Items from a dataset

▬▬▬

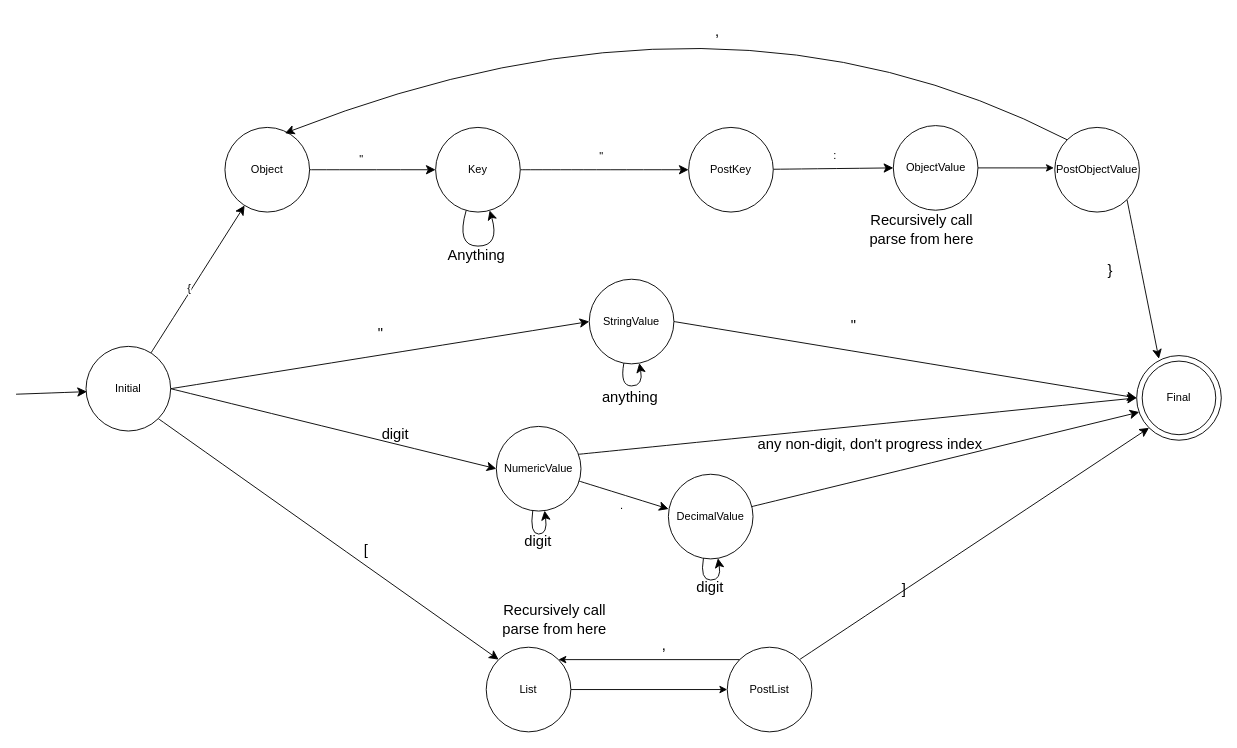
This is 0-encoding/documents/JsonParser.drawio from KandareJ/GenerateEncoder, a draw.io file, before an edit. Source tidied: cells renumbered, new cells numbered last; positions are measured from the earlier drawing's top-left corner, leaving out a move shared by most shapes. Both pictures are drawn from the tidied source at 92%, with x=0, y=0 at pixel (16, -39).
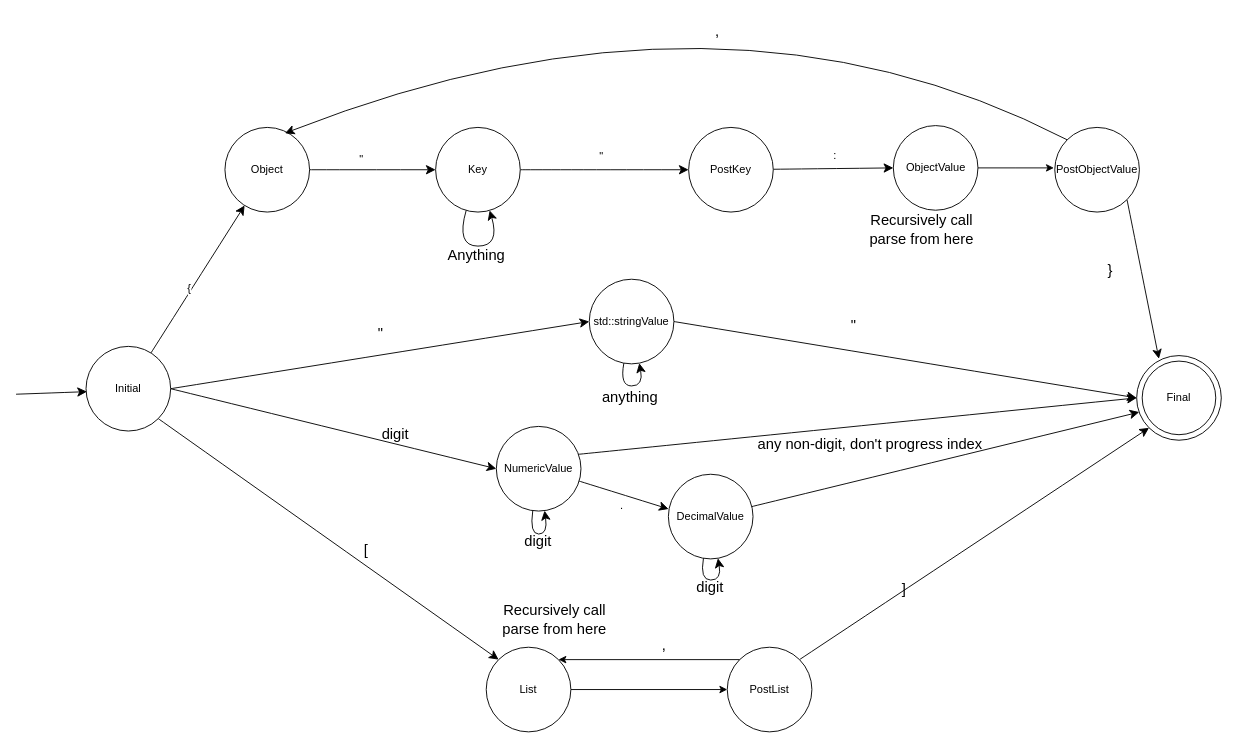
The same diagram, later.

What changed in the source:
```diff
@@
-    <mxCell id="17" value="StringValue" style="ellipse;whiteSpace=wrap;html=1;" parent="1" vertex="1">
+    <mxCell id="17" value="std::stringValue" style="ellipse;whiteSpace=wrap;html=1;" parent="1" vertex="1">
       <mxGeometry x="623" y="345" width="92" height="92" as="geometry" />
     </mxCell>
```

▬▬▬

▶ PROBLEM DESCRIPTION: Skipping any pictures, copy the entries exactly as they appear.

▶ SOLVED PROBLEM:
This is 0-encoding/documents/JsonParser.drawio from KandareJ/GenerateEncoder, a draw.io file, before an edit. Source tidied: cells renumbered, new cells numbered last; positions are measured from the earlier drawing's top-left corner, leaving out a move shared by most shapes. Both pictures are drawn from the tidied source at 92%, with x=0, y=0 at pixel (16, -39).
The same diagram, later.

What changed in the source:
```diff
@@
-    <mxCell id="17" value="StringValue" style="ellipse;whiteSpace=wrap;html=1;" parent="1" vertex="1">
+    <mxCell id="17" value="std::stringValue" style="ellipse;whiteSpace=wrap;html=1;" parent="1" vertex="1">
       <mxGeometry x="623" y="345" width="92" height="92" as="geometry" />
     </mxCell>
```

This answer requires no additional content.